  • http://www.lovesunix.net/blog David Nielsen

    Jono, I have used Google to search your blog for references to OpenXML and the closest I can get is http://www.jonobacon.org/?p=647 which speaks in favor of giving Microsoft a chance. No technical issues pointed out. I’d like to know exactly where you elaborated your criticism of the OpenXML because it sure is not in the archieve of your blog.

    I’m honestly interested especially since uptill as recently as April 2006 you seemed to be willing to give Microsoft a chance to open up. I’d love to know what changed your mind, I went the other way recently because I realised my personal opposition to OpenXML was based on emotional outrage rather than on any technical merit.
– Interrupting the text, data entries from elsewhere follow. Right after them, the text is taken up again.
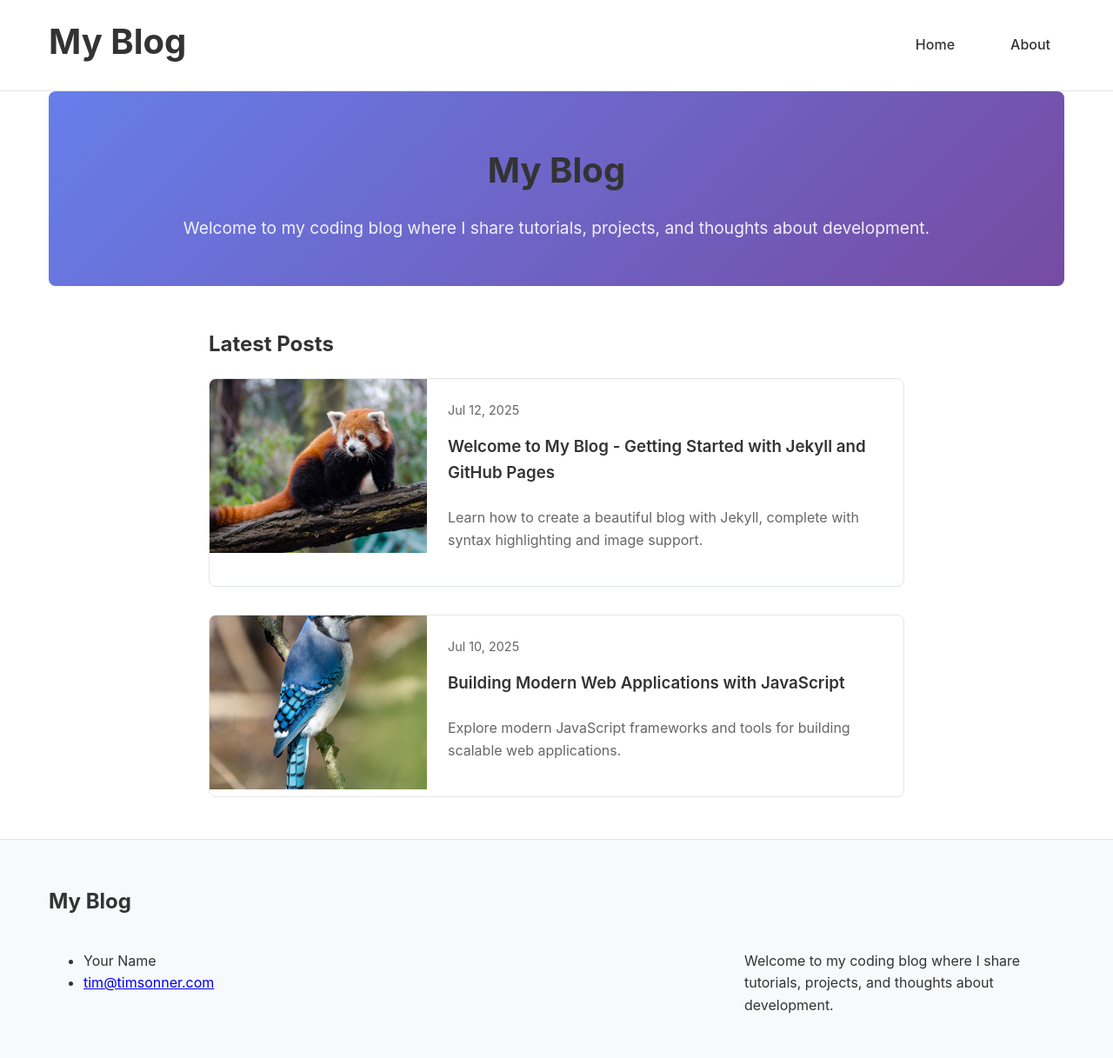
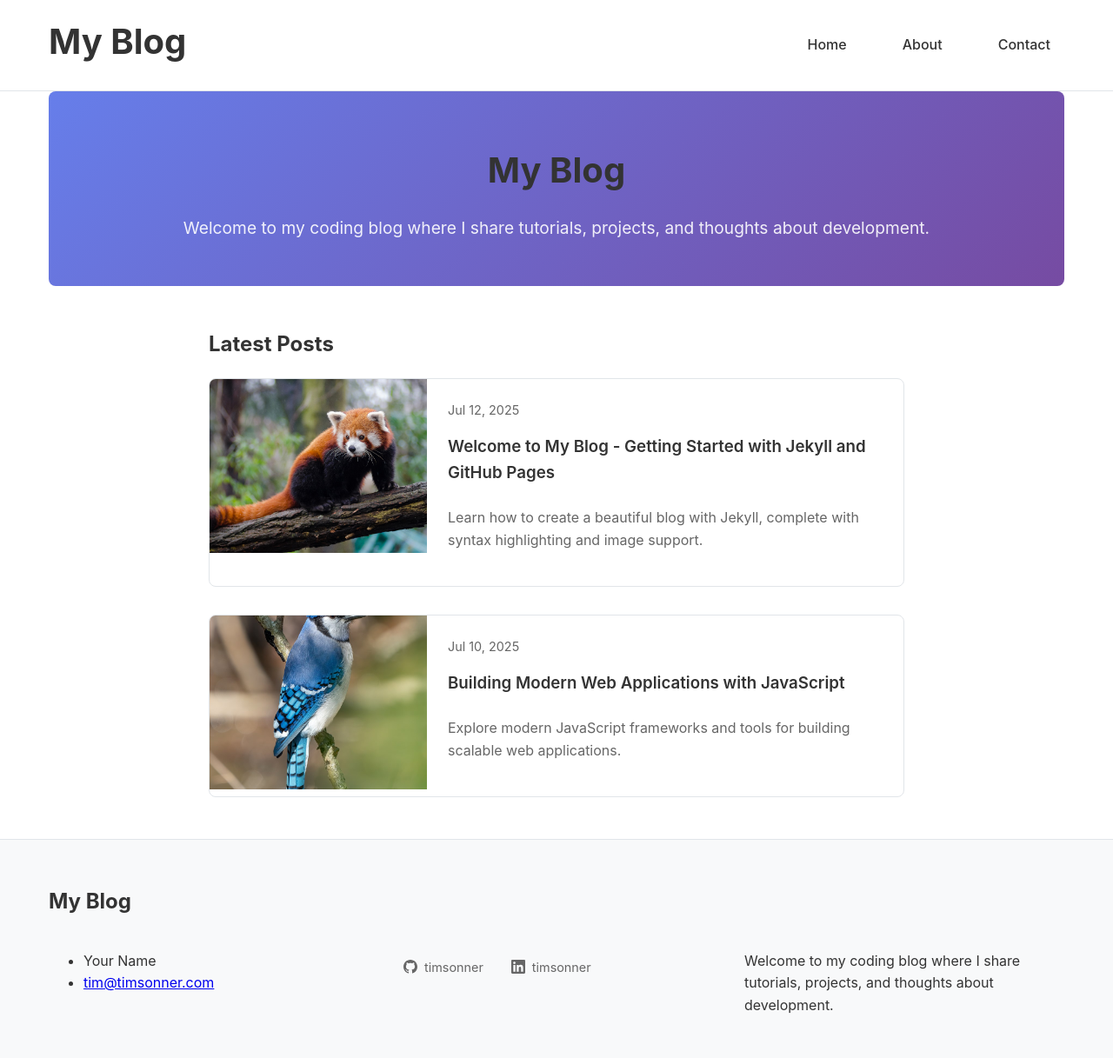
Before and after one commit to timsonner/timsonner.github.io, a Jekyll site: the page built from index.html, in a window 1280 px wide. Shown: the whole page at 87% size. Built offline with Jekyll 4.4.1, drawn with Linux system fonts in a browser that asks for light colours.

Commit message:
add contact page and socials

```diff
--- a/_includes/header.html
+++ b/_includes/header.html
@@ -7,6 +7,7 @@
       <div class="trigger">
         <a class="page-link" href="{{ "/" | relative_url }}">Home</a>
         <a class="page-link" href="{{ "/about/" | relative_url }}">About</a>
+        <a class="page-link" href="{{ "/contact/" | relative_url }}">Contact</a>
       </div>
     </nav>
   </div>
--- a/_includes/social.html
+++ b/_includes/social.html
@@ -1,4 +1,14 @@
 <ul class="social-media-list">
-  {%- if site.github_username -%}<li><a href="https://github.com/{{ site.github_username| cgi_escape | escape }}"><svg class="svg-icon"><use xlink:href="{{ '/assets/minima-social-icons.svg#github' | relative_url }}"></use></svg> <span class="username">{{ site.github_username| escape }}</span></a></li>{%- endif -%}
-  {%- if site.twitter_username -%}<li><a href="https://www.twitter.com/{{ site.twitter_username| cgi_escape | escape }}"><svg class="svg-icon"><use xlink:href="{{ '/assets/minima-social-icons.svg#twitter' | relative_url }}"></use></svg> <span class="username">{{ site.twitter_username| escape }}</span></a></li>{%- endif -%}
+  <li><a href="https://github.com/timsonner" target="_blank" rel="noopener noreferrer" title="GitHub">
+    <svg class="svg-icon" width="16" height="16" viewBox="0 0 24 24">
+      <path fill="currentColor" d="M12 0c-6.626 0-12 5.373-12 12 0 5.302 3.438 9.8 8.207 11.387.599.111.793-.261.793-.577v-2.234c-3.338.726-4.033-1.416-4.033-1.416-.546-1.387-1.333-1.756-1.333-1.756-1.089-.745.083-.729.083-.729 1.205.084 1.839 1.237 1.839 1.237 1.07 1.834 2.807 1.304 3.492.997.107-.775.418-1.305.762-1.604-2.665-.305-5.467-1.334-5.467-5.931 0-1.311.469-2.381 1.236-3.221-.124-.303-.535-1.524.117-3.176 0 0 1.008-.322 3.301 1.23.957-.266 1.983-.399 3.003-.404 1.02.005 2.047.138 3.006.404 2.291-1.552 3.297-1.23 3.297-1.23.653 1.653.242 2.874.118 3.176.77.84 1.235 1.911 1.235 3.221 0 4.609-2.807 5.624-5.479 5.921.43.372.823 1.102.823 2.222v3.293c0 .319.192.694.801.576 4.765-1.589 8.199-6.086 8.199-11.386 0-6.627-5.373-12-12-12z"/>
+    </svg>
+    <span class="username">timsonner</span>
+  </a></li>
+  <li><a href="https://linkedin.com/in/timsonner" target="_blank" rel="noopener noreferrer" title="LinkedIn">
+    <svg class="svg-icon" width="16" height="16" viewBox="0 0 24 24">
+      <path fill="currentColor" d="M20.447 20.452h-3.554v-5.569c0-1.328-.027-3.037-1.852-3.037-1.853 0-2.136 1.445-2.136 2.939v5.667H9.351V9h3.414v1.561h.046c.477-.9 1.637-1.85 3.37-1.85 3.601 0 4.267 2.37 4.267 5.455v6.286zM5.337 7.433c-1.144 0-2.063-.926-2.063-2.065 0-1.138.92-2.063 2.063-2.063 1.14 0 2.064.925 2.064 2.063 0 1.139-.925 2.065-2.064 2.065zm1.782 13.019H3.555V9h3.564v11.452zM22.225 0H1.771C.792 0 0 .774 0 1.729v20.542C0 23.227.792 24 1.771 24h20.451C23.2 24 24 23.227 24 22.271V1.729C24 .774 23.2 0 22.222 0h.003z"/>
+    </svg>
+    <span class="username">timsonner</span>
+  </a></li>
 </ul>
--- a/assets/main.scss
+++ b/assets/main.scss
@@ -72,6 +72,42 @@
   display: grid;
   grid-template-columns: repeat(auto-fit, minmax(250px, 1fr));
   gap: 2rem;
+}
+
+/* Footer social media styling */
+.social-media-list {
+  list-style: none;
+  padding: 0;
+  display: flex;
+  gap: 1rem;
+}
+
+.social-media-list li {
+  margin: 0;
+}
+
+.social-media-list a {
+  display: flex;
+  align-items: center;
+  gap: 0.5rem;
+  color: #666;
+  text-decoration: none;
+  padding: 0.5rem;
+  border-radius: 4px;
+  transition: all 0.3s ease;
+}
+
+.social-media-list a:hover {
+  color: #333;
+  background-color: #f0f0f0;
+}
+
+.social-media-list .svg-icon {
+  flex-shrink: 0;
+}
+
+.social-media-list .username {
+  font-size: 0.9rem;
 }
 
 /* Post layout styles */
@@ -287,6 +323,75 @@
   margin: 1rem 0;
 }
 
+/* Contact page styles */
+.contact-links {
+  display: grid;
+  grid-template-columns: repeat(auto-fit, minmax(300px, 1fr));
+  gap: 2rem;
+  margin: 2rem 0;
+}
+
+.contact-link {
+  display: flex;
+  align-items: center;
+  gap: 1rem;
+  padding: 1.5rem;
+  background: #fff;
+  border: 2px solid #e1e5e9;
+  border-radius: 12px;
+  text-decoration: none;
+  color: #333;
+  transition: all 0.3s ease;
+  box-shadow: 0 2px 4px rgba(0,0,0,0.05);
+}
+
+.contact-link:hover {
+  transform: translateY(-2px);
+  box-shadow: 0 8px 16px rgba(0,0,0,0.1);
+  text-decoration: none;
+  color: #333;
+}
+
+.contact-link.github:hover {
+  border-color: #333;
+}
+
+.contact-link.linkedin:hover {
+  border-color: #0077b5;
+}
+
+.contact-icon {
+  flex-shrink: 0;
+  width: 32px;
+  height: 32px;
+}
+
+.contact-link .github .contact-icon {
+  color: #333;
+}
+
+.contact-link.linkedin .contact-icon {
+  color: #0077b5;
+}
+
+.contact-link > div {
+  flex: 1;
+}
+
+.contact-link span {
+  display: block;
+  font-weight: 600;
+  font-size: 1.1rem;
+  margin-bottom: 0.25rem;
+}
+
+.contact-link small {
+  display: block;
+  color: #666;
+  font-size: 0.9rem;
+  line-height: 1.4;
+}
+
 /* Responsive design */
 @media (max-width: 768px) {
   .hero-section {
--- a/index.html
+++ b/index.html
@@ -5,7 +5,7 @@
 
 <div class="home">
   <div class="hero-section">
-    <h1 class="site-title">{{ site.title | default: "My Blog" }}</h1>
+    <h1 class="site-title">{{ site.title | default: "timsonner.com" }}</h1>
     <p class="site-description">{{ site.description | default: "Welcome to my blog" }}</p>
   </div>
 
```
Also changed, not shown: contact.md (added, +56 -0 lines).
As I said I’m sure there’s ugly stuff in there and those must naturally go away, mostly it seems the implicit demand for WMF support is a sticky point to being an open standard but that’s entirely fixable provided we oppose it on those real issues rather than ideology.

  • jono

    Like I say, my opposition in this situation is that ODF has been ratified as an open standard, and this is clearly a competing standard, and I was under the impression there should not be approved competing standards.

    When it comes to ODF vs. OpenXML, I am in favour of ODF as:

    • ODF is an independent open standard that is developed and supported by a range of organisations
    • I have heard of issues with OpenXML involving blobs inside the standard.
    • ODF is better supported in Open Source standard
    • ODF is a source of openness, not a reaction.

    I am sure OpenXML is a great standard, but ODF has already been accepted as a standard, and the fast-track approach being used here for OpenXML for such a large spec seems nuts to me, and that is my primary inspiration behind this blog entry.

  • http://spellbook.infinitiv.it/2007/01/25/jono-bacon-openxml-sneaks-up-behind-odf-lets-make-it-stop.htm Jono Bacon: OpenXML sneaks up behind ODF – lets make it stop – Spellbook – IT mage’s best friend

    [...] post by Planet Ubuntu Tagged: Linux, Ubuntu Trackback                [...]

  • Jennifer Webber

    Hi, Thanks for publishing this – if anyone can rally the community I’m thinking it will be you…IMO, the two biggest arguments are the contradictory status of OpenXML to ODF and the large spec being rushed through the 30days – which hasn’t been done before. Of course whether the BSI will listen is a different thing…

  • jono

    Thanks Jen! :)